The adaptive homeostat consists of the hypothalamus, the pituitary gland, and the adrenal glands. In the adaptive homeostat we see a similar mechanism as in the reproductive homeostat (Fig 12). The hypothalamus produces corticotropin releasing hormone, which stimulates the anterior pituitary to produce adrenocorticotropic hormone (ACTH), which in turn causes the adrenal cortex to produce cortisol. Cortisol — the body’s primary adaptive hormone — is produced in high amounts during stress. Cortisol is essential for life — without cortisol, we could not survive. But cortisol — like estrogen and insulin — is an essential toxin. We need it, but we need it in small amounts. High amounts over a prolonged period of time have very damaging effects. Dilman showed that both time and aging are natural stressors that promote elevated production of cortisol.

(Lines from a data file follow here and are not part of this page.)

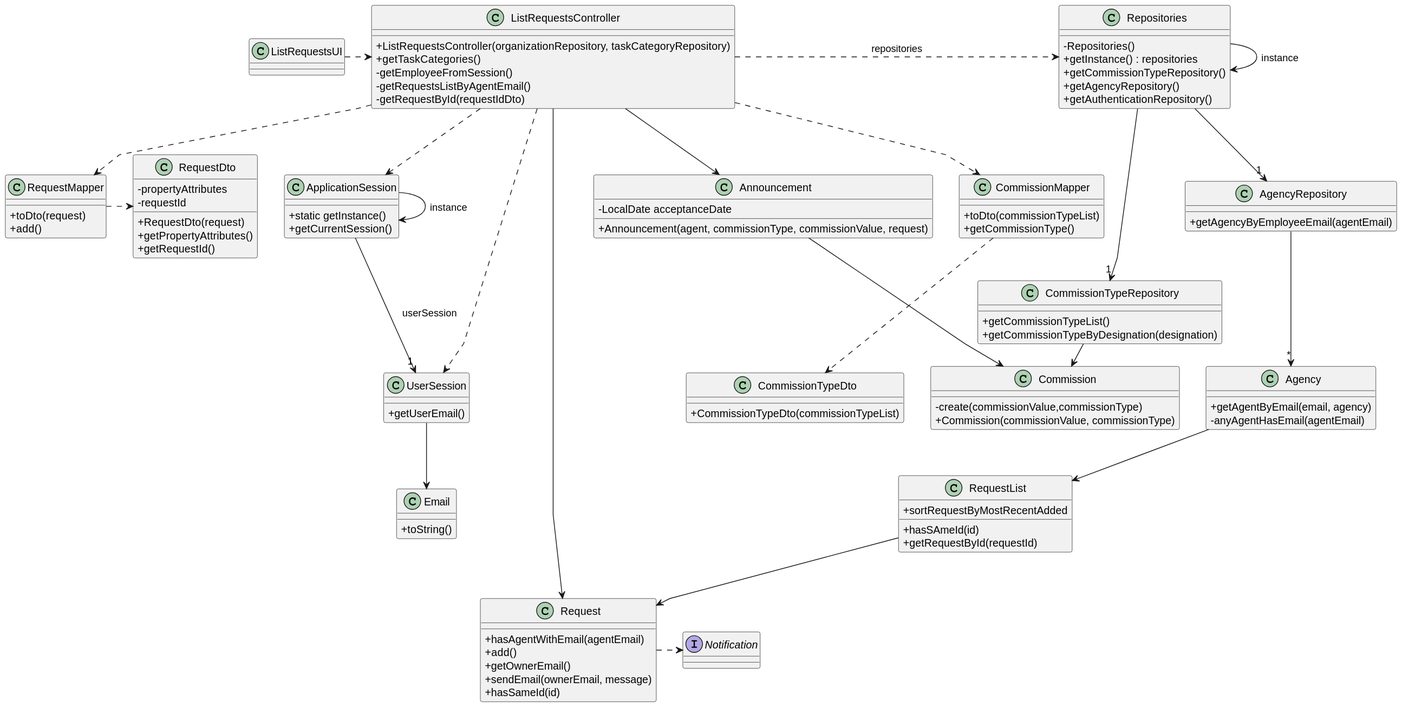
rita-barbosa/LAPR2-2223 keeps this PlantUML diagram as docs/sprintC/us008/03.design/svg/us008-class-diagram.svg. Above is the earlier version.
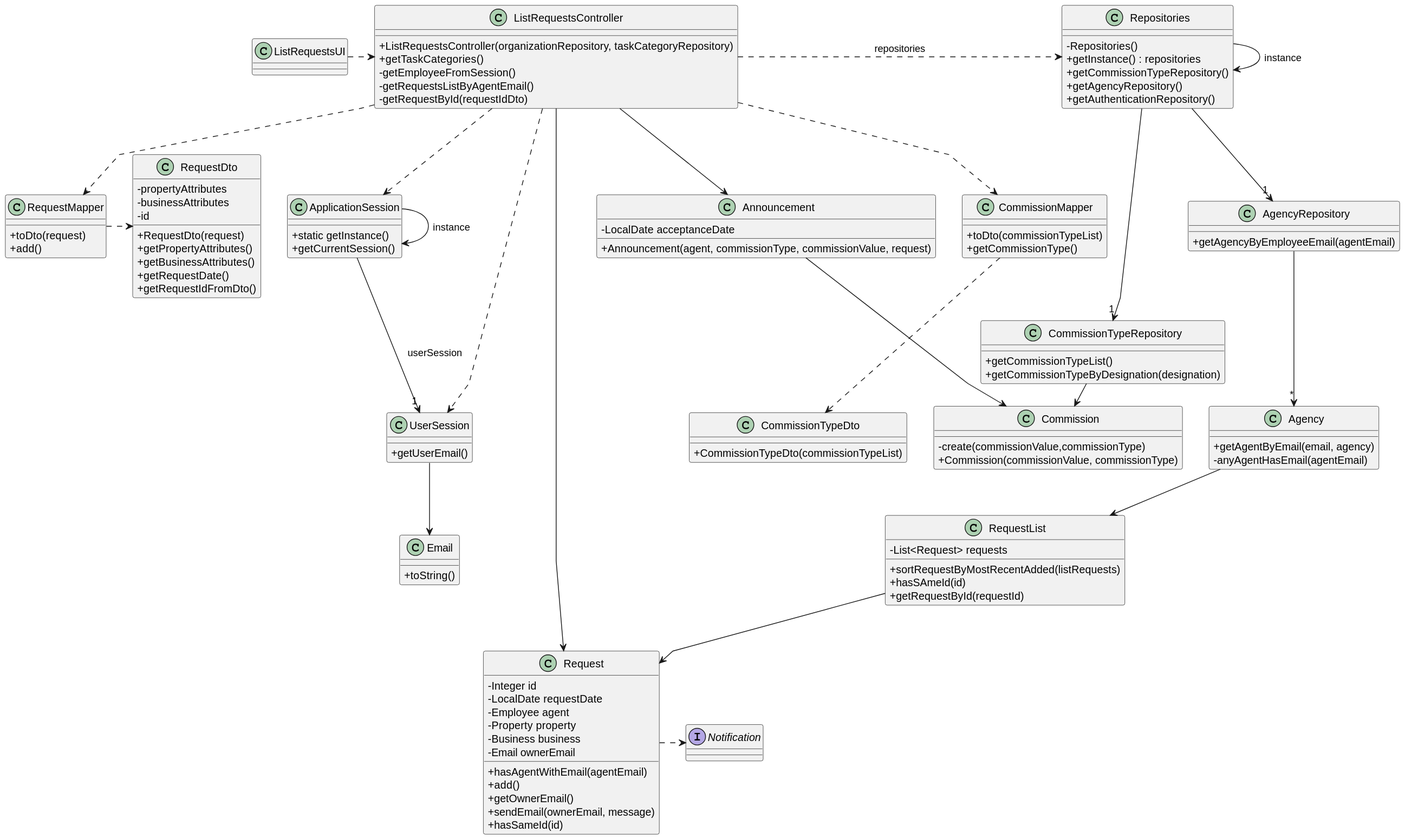
Later version of the same file.

Commit message:
Update Class Diagram + SVG [US008][Design]

Change to the diagram source:
```diff
@@ -65,6 +65,13 @@
 }
 
 class Request{
+-Integer id
+-LocalDate requestDate
+-Employee agent
+-Property property
+-Business business
+-Email ownerEmail
+
 +hasAgentWithEmail(agentEmail)
 +add()
 +getOwnerEmail()
@@ -73,7 +80,9 @@
 }
 
 class RequestList{
-+sortRequestByMostRecentAdded
+-List<Request> requests
+
++sortRequestByMostRecentAdded(listRequests)
 +hasSAmeId(id)
 +getRequestById(requestId)
 }
@@ -85,11 +94,14 @@
 
 class RequestDto{
 -propertyAttributes
--requestId
+-businessAttributes
+-id
 
 +RequestDto(request)
 +getPropertyAttributes()
-+getRequestId()
++getBusinessAttributes()
++getRequestDate()
++getRequestIdFromDto()
 }
 
 interface Notification{
```
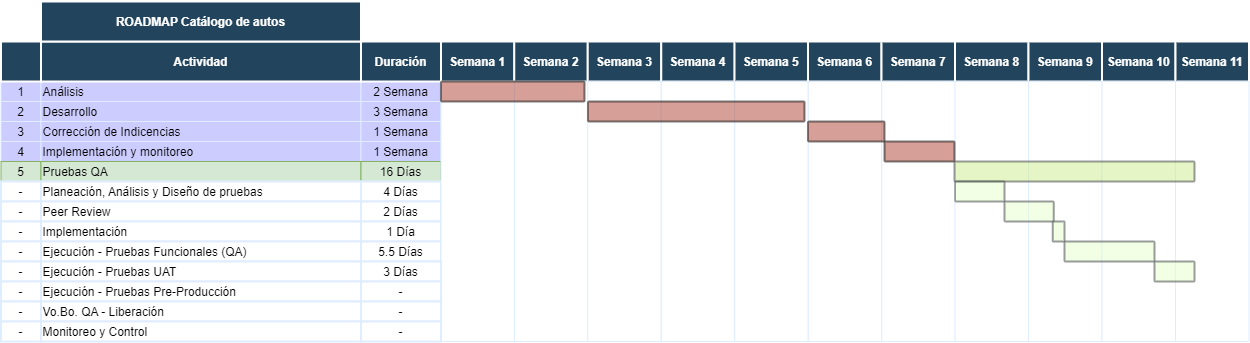
Earlier version of the draw.io export RoadMap_CatalogoAutos_Semanal.drawio.png (endoeca2/Diagramas). Source tidied: cells renumbered, new cells last; positions are measured from the earlier drawing's top-left corner, leaving out a move shared by most shapes.
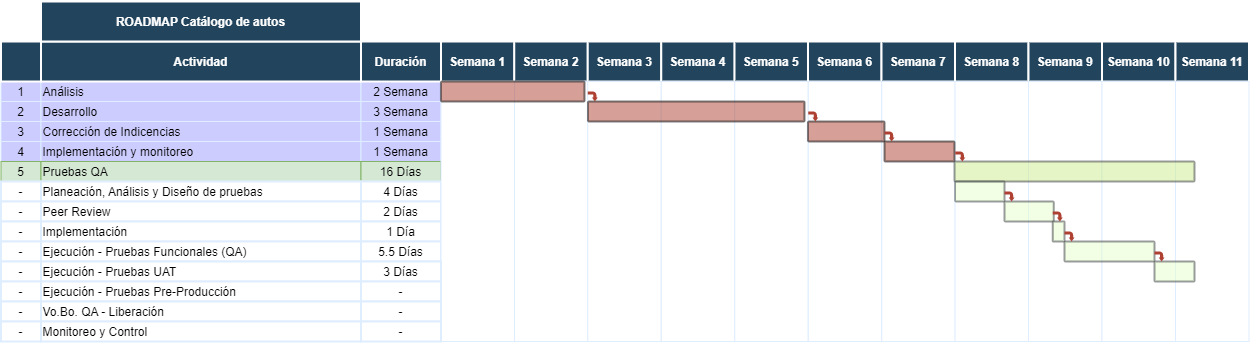
After the change.

Change to the diagram source:
```diff
@@ -227,5 +227,29 @@
     <mxCell id="76" style="shape=mxgraph.flowchart.process;fillColor=#E6FFCC;strokeColor=#36393d;strokeWidth=2;opacity=50;" parent="1" vertex="1">
       <mxGeometry x="1154" y="260" width="40" height="20" as="geometry" />
     </mxCell>
+    <mxCell id="77" style="shape=mxgraph.arrows.bent_right_arrow;fillColor=#AE4132;strokeColor=none;strokeWidth=2;direction=south;" parent="1" vertex="1">
+      <mxGeometry x="587.3" y="90" width="10" height="10" as="geometry" />
+    </mxCell>
+    <mxCell id="78" style="shape=mxgraph.arrows.bent_right_arrow;fillColor=#AE4132;strokeColor=none;strokeWidth=2;direction=south;" parent="1" vertex="1">
+      <mxGeometry x="807.8" y="110" width="10" height="10" as="geometry" />
+    </mxCell>
+    <mxCell id="79" style="shape=mxgraph.arrows.bent_right_arrow;fillColor=#AE4132;strokeColor=none;strokeWidth=2;direction=south;" parent="1" vertex="1">
+      <mxGeometry x="884" y="130" width="10" height="10" as="geometry" />
+    </mxCell>
+    <mxCell id="80" style="shape=mxgraph.arrows.bent_right_arrow;fillColor=#AE4132;strokeColor=none;strokeWidth=2;direction=south;" parent="1" vertex="1">
+      <mxGeometry x="954.8" y="150" width="10" height="10" as="geometry" />
+    </mxCell>
+    <mxCell id="81" style="shape=mxgraph.arrows.bent_right_arrow;fillColor=#AE4132;strokeColor=none;strokeWidth=2;direction=south;" parent="1" vertex="1">
+      <mxGeometry x="1004" y="190" width="10" height="10" as="geometry" />
+    </mxCell>
+    <mxCell id="82" style="shape=mxgraph.arrows.bent_right_arrow;fillColor=#AE4132;strokeColor=none;strokeWidth=2;direction=south;" parent="1" vertex="1">
+      <mxGeometry x="1052.3" y="210" width="10" height="10" as="geometry" />
+    </mxCell>
+    <mxCell id="83" style="shape=mxgraph.arrows.bent_right_arrow;fillColor=#AE4132;strokeColor=none;strokeWidth=2;direction=south;" parent="1" vertex="1">
+      <mxGeometry x="1064" y="230" width="10" height="10" as="geometry" />
+    </mxCell>
+    <mxCell id="84" style="shape=mxgraph.arrows.bent_right_arrow;fillColor=#AE4132;strokeColor=none;strokeWidth=2;direction=south;" parent="1" vertex="1">
+      <mxGeometry x="1154" y="250" width="10" height="10" as="geometry" />
+    </mxCell>
   </root>
 </mxGraphModel>
```
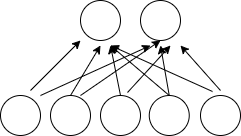
Above: Untitled Diagram.png in WittmannF/anyname (draw.io), before the change. Source tidied: cells renumbered, new cells last; positions are measured from the earlier drawing's top-left corner, leaving out a move shared by most shapes. The source it was exported from:
```xml
<mxGraphModel>
  <root>
    <mxCell id="0" />
    <mxCell id="1" parent="0" />
    <mxCell id="2" style="ellipse;whiteSpace=wrap;html=1;" parent="1" vertex="1">
      <mxGeometry y="95" width="40" height="40" as="geometry" />
    </mxCell>
    <mxCell id="3" style="ellipse;whiteSpace=wrap;html=1;" parent="1" vertex="1">
      <mxGeometry x="50" y="95" width="40" height="40" as="geometry" />
    </mxCell>
    <mxCell id="4" style="ellipse;whiteSpace=wrap;html=1;" parent="1" vertex="1">
      <mxGeometry x="100" y="95" width="40" height="40" as="geometry" />
    </mxCell>
    <mxCell id="5" style="ellipse;whiteSpace=wrap;html=1;" parent="1" vertex="1">
      <mxGeometry x="148.8" y="95" width="40" height="40" as="geometry" />
    </mxCell>
    <mxCell id="6" style="ellipse;whiteSpace=wrap;html=1;" parent="1" vertex="1">
      <mxGeometry x="200" y="95" width="40" height="40" as="geometry" />
    </mxCell>
    <mxCell id="7" style="ellipse;whiteSpace=wrap;html=1;" parent="1" vertex="1">
      <mxGeometry x="80" width="40" height="40" as="geometry" />
    </mxCell>
    <mxCell id="8" style="ellipse;whiteSpace=wrap;html=1;" parent="1" vertex="1">
      <mxGeometry x="140" width="40" height="40" as="geometry" />
    </mxCell>
    <mxCell id="9" style="endArrow=classic;html=1;" parent="1" edge="1">
      <mxGeometry relative="1" as="geometry">
        <mxPoint x="30" y="90" as="sourcePoint" />
        <mxPoint x="80" y="40" as="targetPoint" />
      </mxGeometry>
    </mxCell>
    <mxCell id="10" style="endArrow=classic;html=1;" parent="1" edge="1">
      <mxGeometry relative="1" as="geometry">
        <mxPoint x="220" y="90" as="sourcePoint" />
        <mxPoint x="180" y="45" as="targetPoint" />
      </mxGeometry>
    </mxCell>
    <mxCell id="11" style="endArrow=classic;html=1;exitX=0.3;exitY=-0.1;exitDx=0;exitDy=0;exitPerimeter=0;" parent="1" edge="1" source="6">
      <mxGeometry relative="1" as="geometry">
        <mxPoint x="110" y="45" as="targetPoint" />
      </mxGeometry>
    </mxCell>
    <mxCell id="12" style="endArrow=classic;html=1;" parent="1" edge="1">
      <mxGeometry relative="1" as="geometry">
        <mxPoint x="40" y="95" as="sourcePoint" />
        <mxPoint x="150" y="45" as="targetPoint" />
      </mxGeometry>
    </mxCell>
    <mxCell id="13" style="endArrow=classic;html=1;exitX=0.5;exitY=0;exitDx=0;exitDy=0;" parent="1" edge="1" source="3">
      <mxGeometry relative="1" as="geometry">
        <mxPoint x="100" y="45" as="targetPoint" />
      </mxGeometry>
    </mxCell>
    <mxCell id="14" style="endArrow=classic;html=1;exitX=0.5;exitY=0;exitDx=0;exitDy=0;" parent="1" edge="1" source="4">
      <mxGeometry relative="1" as="geometry">
        <mxPoint x="110" y="45" as="targetPoint" />
      </mxGeometry>
    </mxCell>
    <mxCell id="15" style="endArrow=classic;html=1;exitX=0.5;exitY=0;exitDx=0;exitDy=0;" parent="1" edge="1" source="5">
      <mxGeometry relative="1" as="geometry">
        <mxPoint x="110" y="45" as="targetPoint" />
      </mxGeometry>
    </mxCell>
    <mxCell id="16" style="endArrow=classic;html=1;entryX=0.5;entryY=1;entryDx=0;entryDy=0;exitX=0.75;exitY=0;exitDx=0;exitDy=0;exitPerimeter=0;" parent="1" edge="1" source="3" target="8">
      <mxGeometry relative="1" as="geometry" />
    </mxCell>
    <mxCell id="17" style="endArrow=classic;html=1;exitX=0.675;exitY=-0.075;exitDx=0;exitDy=0;exitPerimeter=0;" parent="1" edge="1" source="4">
      <mxGeometry relative="1" as="geometry">
        <mxPoint x="170" y="45" as="targetPoint" />
      </mxGeometry>
    </mxCell>
    <mxCell id="18" style="endArrow=classic;html=1;exitX=0.5;exitY=0;exitDx=0;exitDy=0;" parent="1" edge="1" source="5">
      <mxGeometry relative="1" as="geometry">
        <mxPoint x="160" y="45" as="targetPoint" />
      </mxGeometry>
    </mxCell>
  </root>
</mxGraphModel>
```
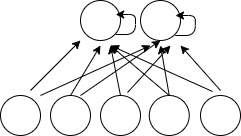
The same diagram one commit later.

What changed in the source:
```diff
@@ -74,5 +74,23 @@
         <mxPoint x="160" y="45" as="targetPoint" />
       </mxGeometry>
     </mxCell>
+    <mxCell id="19" style="edgeStyle=segmentEdgeStyle;endArrow=classic;html=1;" parent="1" edge="1">
+      <mxGeometry relative="1" as="geometry">
+        <mxPoint x="174.8" y="35" as="sourcePoint" />
+        <mxPoint x="175" y="15" as="targetPoint" />
+        <Array as="points">
+          <mxPoint x="194.8" y="35" />
+        </Array>
+      </mxGeometry>
+    </mxCell>
+    <mxCell id="20" style="edgeStyle=segmentEdgeStyle;endArrow=classic;html=1;" parent="1" edge="1">
+      <mxGeometry relative="1" as="geometry">
+        <mxPoint x="114.9" y="34" as="sourcePoint" />
+        <mxPoint x="115.2" y="14" as="targetPoint" />
+        <Array as="points">
+          <mxPoint x="134.9" y="34" />
+        </Array>
+      </mxGeometry>
+    </mxCell>
   </root>
 </mxGraphModel>
```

Dilman performed a unique study with a group of women who were undergoing surgery for breast cancer (Fig. 13). He found that the youngest group, those under 46 years of age, produced less cortisol in response to the surgical stress, and they more rapidly returned to lower baseline levels. As the age of the women increased, Dilman found that cortisol levels rose progressively higher, as did its attendant damaging effects. Dilman referred to this progressive worsening of the cortisol response with age as hyperadaptosis. Hyperadaptosis causes many of the symptoms seen in Cushing’s disease, including “moon face,” red cheeks, central obesity, thin skin, easy bruisability, bulging abdomen, poor wound healing, and poor muscle development (Fig. 14). These are all characteristics of excess exposure to cortisol.
Some of the known effects of hyperadrenocorticism include immunosuppression, osteoporosis, atherosclerosis, diabetes, impaired blood sugar regulation, and death of brain cells. These are all effects of chronic stress. Dilman believes that everybody suffers to a greater or lesser degree from hyperadaptosis.